◆ **REQUIREMENT**: For the records that follow, say how many lines have the word "function" in them. Write the number and nothing more.

** MATERIAL SHOWN follows **

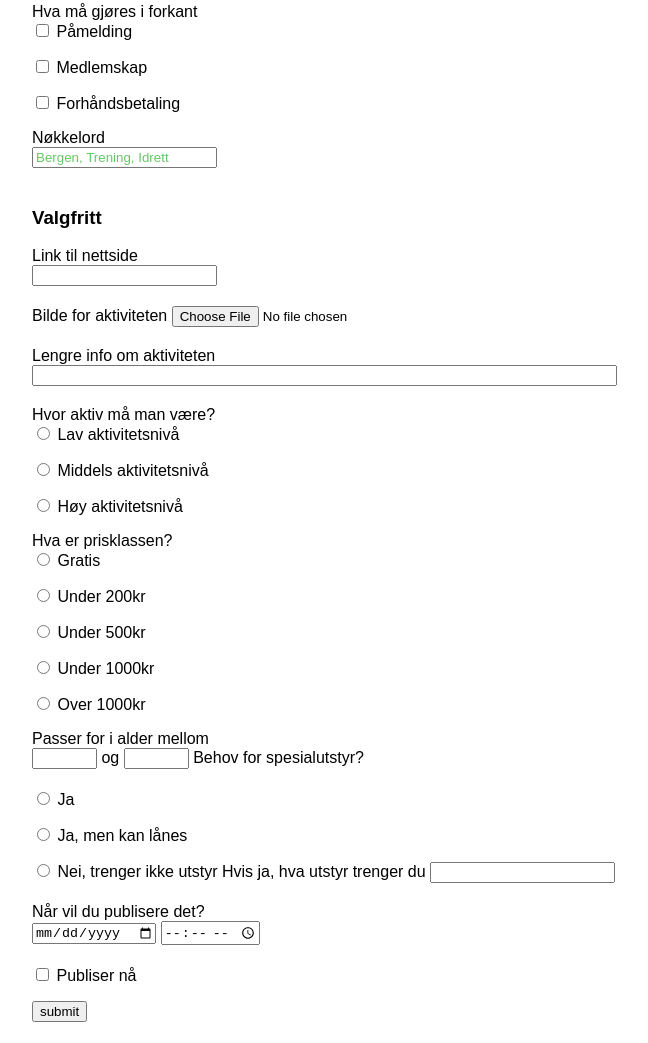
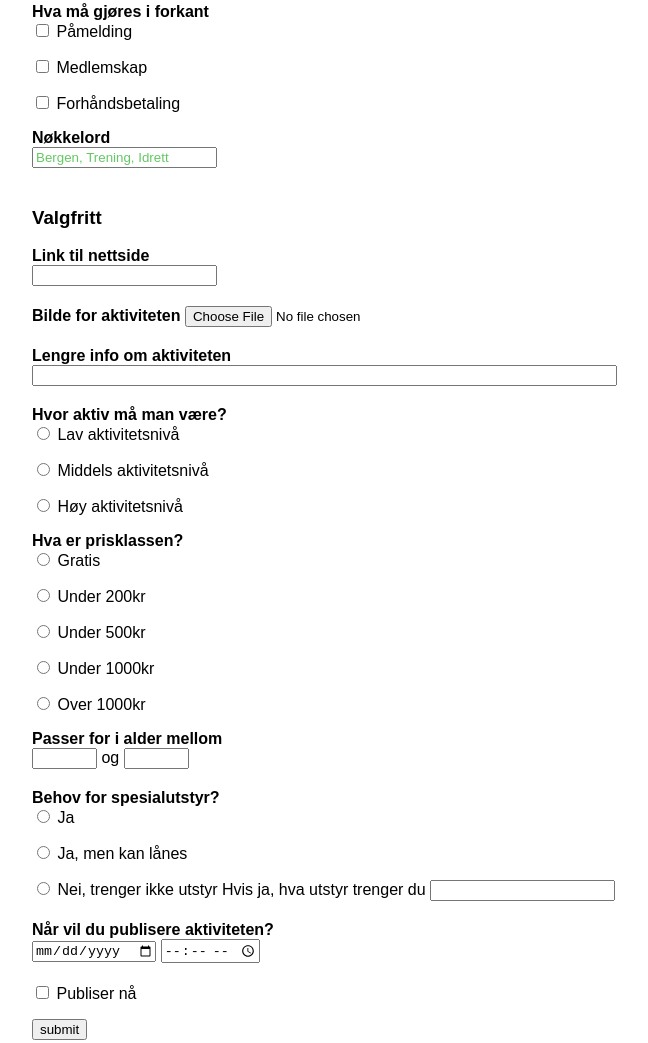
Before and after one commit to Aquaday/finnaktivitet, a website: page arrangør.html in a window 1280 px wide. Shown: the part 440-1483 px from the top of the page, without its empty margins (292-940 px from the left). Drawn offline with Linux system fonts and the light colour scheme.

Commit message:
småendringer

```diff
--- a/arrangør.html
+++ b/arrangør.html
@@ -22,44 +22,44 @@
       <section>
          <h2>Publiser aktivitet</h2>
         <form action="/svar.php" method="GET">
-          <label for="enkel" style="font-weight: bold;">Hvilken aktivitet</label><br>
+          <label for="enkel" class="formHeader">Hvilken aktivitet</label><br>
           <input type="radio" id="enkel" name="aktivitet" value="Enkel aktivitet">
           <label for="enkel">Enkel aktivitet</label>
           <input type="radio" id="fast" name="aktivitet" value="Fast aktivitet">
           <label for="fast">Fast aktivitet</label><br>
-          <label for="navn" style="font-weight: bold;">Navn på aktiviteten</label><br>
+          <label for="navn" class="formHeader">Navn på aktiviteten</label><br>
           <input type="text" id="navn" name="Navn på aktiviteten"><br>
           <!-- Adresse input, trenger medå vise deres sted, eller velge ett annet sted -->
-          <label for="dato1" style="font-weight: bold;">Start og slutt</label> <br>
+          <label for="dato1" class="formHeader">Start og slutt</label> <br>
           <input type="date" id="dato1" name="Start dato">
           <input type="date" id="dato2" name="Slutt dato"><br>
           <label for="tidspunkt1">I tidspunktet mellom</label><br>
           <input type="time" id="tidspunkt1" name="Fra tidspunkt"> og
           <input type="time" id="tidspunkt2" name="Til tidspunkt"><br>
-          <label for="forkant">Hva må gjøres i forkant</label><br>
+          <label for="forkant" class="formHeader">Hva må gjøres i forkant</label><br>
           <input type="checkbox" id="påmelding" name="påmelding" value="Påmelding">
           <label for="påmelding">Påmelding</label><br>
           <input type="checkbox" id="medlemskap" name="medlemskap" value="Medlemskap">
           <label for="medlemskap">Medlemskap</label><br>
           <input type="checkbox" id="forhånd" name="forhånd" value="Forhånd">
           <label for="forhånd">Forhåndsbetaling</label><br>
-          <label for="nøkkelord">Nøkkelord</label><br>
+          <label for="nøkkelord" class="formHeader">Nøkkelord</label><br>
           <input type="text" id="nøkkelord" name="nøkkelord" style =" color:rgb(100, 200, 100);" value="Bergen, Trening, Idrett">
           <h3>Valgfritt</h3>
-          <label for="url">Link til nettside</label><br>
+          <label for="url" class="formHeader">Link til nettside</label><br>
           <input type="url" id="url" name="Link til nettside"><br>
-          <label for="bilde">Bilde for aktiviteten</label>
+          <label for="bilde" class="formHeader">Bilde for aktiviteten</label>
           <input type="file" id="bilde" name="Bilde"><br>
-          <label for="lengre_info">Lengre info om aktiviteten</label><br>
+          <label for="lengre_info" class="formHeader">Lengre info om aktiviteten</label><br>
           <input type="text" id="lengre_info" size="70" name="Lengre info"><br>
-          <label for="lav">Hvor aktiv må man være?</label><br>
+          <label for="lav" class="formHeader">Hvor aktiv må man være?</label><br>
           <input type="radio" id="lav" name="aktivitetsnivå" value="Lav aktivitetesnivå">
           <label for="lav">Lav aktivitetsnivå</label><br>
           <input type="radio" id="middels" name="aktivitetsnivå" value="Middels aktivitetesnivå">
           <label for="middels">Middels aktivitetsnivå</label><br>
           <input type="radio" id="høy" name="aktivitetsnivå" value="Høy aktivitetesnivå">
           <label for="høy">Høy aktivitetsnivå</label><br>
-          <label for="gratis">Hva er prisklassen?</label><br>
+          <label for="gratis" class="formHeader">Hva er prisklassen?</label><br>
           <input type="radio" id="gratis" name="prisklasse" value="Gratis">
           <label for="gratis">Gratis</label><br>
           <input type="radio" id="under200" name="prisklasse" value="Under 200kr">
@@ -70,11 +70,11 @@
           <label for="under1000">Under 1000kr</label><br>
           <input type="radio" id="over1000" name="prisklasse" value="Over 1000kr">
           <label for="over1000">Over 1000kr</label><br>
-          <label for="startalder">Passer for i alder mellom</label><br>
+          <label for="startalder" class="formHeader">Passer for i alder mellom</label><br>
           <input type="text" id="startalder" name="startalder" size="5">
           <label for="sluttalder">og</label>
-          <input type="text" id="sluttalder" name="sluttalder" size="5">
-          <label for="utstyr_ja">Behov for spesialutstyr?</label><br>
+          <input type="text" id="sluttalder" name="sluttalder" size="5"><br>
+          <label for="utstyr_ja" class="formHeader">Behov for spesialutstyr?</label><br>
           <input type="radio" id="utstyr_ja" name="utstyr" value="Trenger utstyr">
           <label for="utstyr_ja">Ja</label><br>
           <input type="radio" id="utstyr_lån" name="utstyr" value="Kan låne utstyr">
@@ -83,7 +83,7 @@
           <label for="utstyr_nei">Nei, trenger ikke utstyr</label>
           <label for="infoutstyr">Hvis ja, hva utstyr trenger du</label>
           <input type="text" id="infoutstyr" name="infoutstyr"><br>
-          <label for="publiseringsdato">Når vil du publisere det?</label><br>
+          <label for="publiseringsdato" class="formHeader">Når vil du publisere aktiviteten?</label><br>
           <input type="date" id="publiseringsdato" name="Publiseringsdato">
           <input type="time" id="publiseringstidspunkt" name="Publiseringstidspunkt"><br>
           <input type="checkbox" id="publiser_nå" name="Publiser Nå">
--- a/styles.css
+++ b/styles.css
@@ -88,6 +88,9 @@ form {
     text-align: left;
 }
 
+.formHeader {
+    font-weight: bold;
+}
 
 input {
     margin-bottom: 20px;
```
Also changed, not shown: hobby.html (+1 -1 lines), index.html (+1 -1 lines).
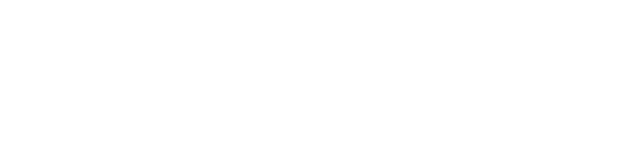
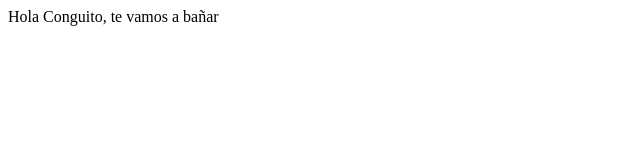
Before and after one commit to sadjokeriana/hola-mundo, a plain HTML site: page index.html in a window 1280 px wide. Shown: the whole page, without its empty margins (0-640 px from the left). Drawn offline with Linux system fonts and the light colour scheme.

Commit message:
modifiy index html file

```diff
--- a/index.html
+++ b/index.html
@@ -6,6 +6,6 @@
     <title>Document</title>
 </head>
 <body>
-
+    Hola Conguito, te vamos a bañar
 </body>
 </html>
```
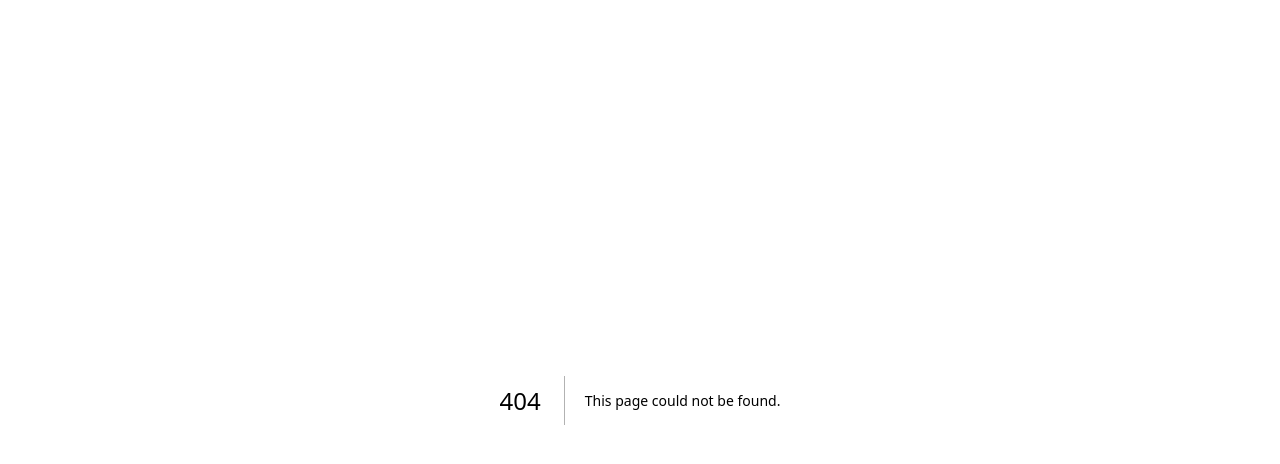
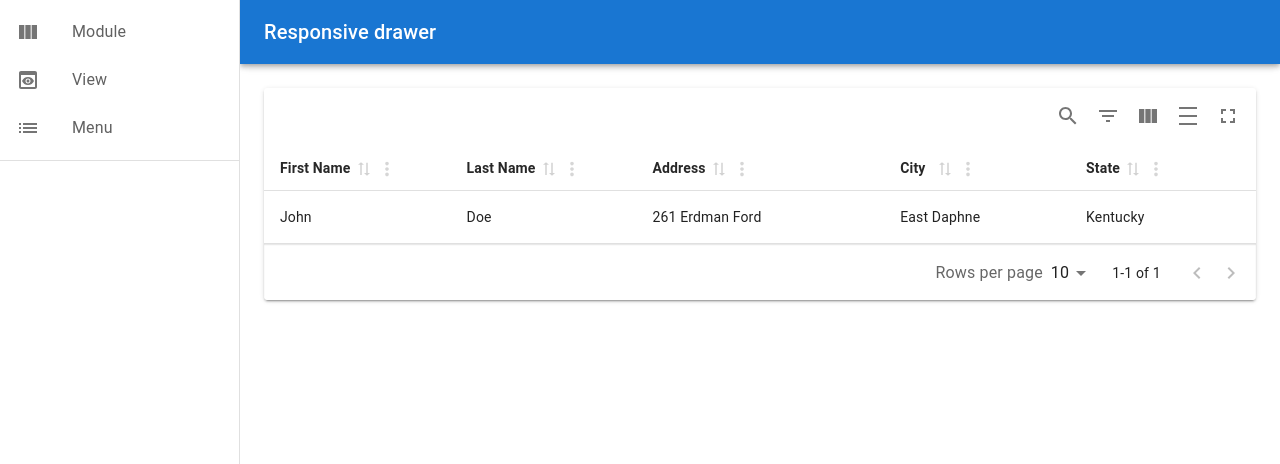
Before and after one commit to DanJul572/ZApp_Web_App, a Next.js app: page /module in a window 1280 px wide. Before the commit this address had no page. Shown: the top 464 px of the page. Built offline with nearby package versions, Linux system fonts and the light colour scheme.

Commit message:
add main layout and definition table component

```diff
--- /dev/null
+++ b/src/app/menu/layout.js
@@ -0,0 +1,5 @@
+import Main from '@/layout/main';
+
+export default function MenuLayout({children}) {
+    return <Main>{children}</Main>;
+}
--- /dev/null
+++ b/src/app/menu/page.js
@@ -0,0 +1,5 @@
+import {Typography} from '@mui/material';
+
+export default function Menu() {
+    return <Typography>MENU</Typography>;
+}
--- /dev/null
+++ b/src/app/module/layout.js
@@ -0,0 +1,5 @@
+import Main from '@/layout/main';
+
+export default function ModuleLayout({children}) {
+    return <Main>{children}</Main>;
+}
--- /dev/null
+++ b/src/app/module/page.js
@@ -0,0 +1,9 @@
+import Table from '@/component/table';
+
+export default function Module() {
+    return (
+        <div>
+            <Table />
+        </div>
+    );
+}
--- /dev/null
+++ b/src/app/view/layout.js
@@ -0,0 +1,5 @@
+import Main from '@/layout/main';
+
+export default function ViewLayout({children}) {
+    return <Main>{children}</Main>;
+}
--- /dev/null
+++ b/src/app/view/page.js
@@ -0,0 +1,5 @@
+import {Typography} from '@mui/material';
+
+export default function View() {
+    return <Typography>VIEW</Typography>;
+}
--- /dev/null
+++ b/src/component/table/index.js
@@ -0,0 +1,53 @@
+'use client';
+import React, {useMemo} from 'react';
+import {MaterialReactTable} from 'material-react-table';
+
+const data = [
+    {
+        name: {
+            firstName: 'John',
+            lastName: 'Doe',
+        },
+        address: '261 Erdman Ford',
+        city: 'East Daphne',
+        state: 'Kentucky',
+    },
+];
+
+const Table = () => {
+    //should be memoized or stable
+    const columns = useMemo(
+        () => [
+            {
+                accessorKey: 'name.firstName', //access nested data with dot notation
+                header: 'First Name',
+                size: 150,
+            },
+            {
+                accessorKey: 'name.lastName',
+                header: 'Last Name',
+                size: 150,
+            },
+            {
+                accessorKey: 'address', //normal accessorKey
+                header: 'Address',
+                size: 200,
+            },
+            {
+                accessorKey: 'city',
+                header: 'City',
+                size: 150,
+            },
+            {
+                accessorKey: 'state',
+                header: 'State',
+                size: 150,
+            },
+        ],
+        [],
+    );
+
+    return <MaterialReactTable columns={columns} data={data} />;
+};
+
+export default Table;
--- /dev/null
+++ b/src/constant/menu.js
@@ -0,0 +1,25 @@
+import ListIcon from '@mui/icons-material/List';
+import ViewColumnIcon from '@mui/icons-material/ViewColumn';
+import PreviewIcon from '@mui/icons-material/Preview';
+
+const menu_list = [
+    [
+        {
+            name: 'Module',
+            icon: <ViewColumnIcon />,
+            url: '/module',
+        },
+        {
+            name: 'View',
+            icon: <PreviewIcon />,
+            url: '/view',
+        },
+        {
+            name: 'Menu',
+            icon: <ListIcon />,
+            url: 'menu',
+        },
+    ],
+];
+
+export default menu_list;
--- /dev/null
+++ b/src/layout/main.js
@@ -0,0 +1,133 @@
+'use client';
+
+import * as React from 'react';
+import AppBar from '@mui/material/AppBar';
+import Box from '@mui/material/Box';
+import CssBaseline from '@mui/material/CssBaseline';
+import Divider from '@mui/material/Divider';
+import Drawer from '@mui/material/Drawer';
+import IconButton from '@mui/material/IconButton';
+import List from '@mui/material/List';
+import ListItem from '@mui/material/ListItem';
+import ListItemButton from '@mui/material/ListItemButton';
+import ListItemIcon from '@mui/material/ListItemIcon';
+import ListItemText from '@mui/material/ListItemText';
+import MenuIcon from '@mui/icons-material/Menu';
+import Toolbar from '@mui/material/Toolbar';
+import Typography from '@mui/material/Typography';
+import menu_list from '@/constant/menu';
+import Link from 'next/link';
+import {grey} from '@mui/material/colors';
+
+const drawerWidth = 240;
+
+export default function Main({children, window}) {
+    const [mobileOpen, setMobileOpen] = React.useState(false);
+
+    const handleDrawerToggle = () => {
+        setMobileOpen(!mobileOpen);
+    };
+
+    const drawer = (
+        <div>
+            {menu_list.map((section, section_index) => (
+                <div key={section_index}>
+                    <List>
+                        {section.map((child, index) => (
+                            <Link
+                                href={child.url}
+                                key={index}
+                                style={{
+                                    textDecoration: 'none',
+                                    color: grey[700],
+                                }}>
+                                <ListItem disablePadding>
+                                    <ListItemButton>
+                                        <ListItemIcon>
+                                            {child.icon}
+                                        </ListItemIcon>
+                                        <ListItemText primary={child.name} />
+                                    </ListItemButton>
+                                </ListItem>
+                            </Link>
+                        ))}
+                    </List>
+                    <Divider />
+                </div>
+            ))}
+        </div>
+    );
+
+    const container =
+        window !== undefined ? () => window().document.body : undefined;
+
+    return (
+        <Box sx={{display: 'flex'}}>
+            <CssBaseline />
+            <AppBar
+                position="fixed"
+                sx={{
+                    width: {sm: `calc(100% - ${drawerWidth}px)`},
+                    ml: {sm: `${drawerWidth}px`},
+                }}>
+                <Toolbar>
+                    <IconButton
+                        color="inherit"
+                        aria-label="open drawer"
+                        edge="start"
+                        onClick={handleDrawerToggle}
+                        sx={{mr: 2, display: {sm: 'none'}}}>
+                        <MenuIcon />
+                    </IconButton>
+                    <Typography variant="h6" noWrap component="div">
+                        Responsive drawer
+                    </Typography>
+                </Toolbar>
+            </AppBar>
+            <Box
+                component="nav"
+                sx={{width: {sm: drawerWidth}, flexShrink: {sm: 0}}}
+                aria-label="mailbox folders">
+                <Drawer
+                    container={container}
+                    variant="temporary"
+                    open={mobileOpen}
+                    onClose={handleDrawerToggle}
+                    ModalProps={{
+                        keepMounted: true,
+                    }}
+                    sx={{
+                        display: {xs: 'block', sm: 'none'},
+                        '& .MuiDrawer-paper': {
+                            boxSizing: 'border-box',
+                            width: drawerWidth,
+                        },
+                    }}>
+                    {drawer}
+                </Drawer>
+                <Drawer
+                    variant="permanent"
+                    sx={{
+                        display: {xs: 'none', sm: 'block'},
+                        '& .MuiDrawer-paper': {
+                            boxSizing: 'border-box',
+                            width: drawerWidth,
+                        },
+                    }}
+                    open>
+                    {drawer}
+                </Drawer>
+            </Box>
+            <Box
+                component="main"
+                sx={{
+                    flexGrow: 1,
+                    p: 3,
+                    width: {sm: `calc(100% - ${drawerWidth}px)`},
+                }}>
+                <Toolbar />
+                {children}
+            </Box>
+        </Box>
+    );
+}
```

** End of MATERIAL SHOWN **

◆ **TASK RESULT**: 7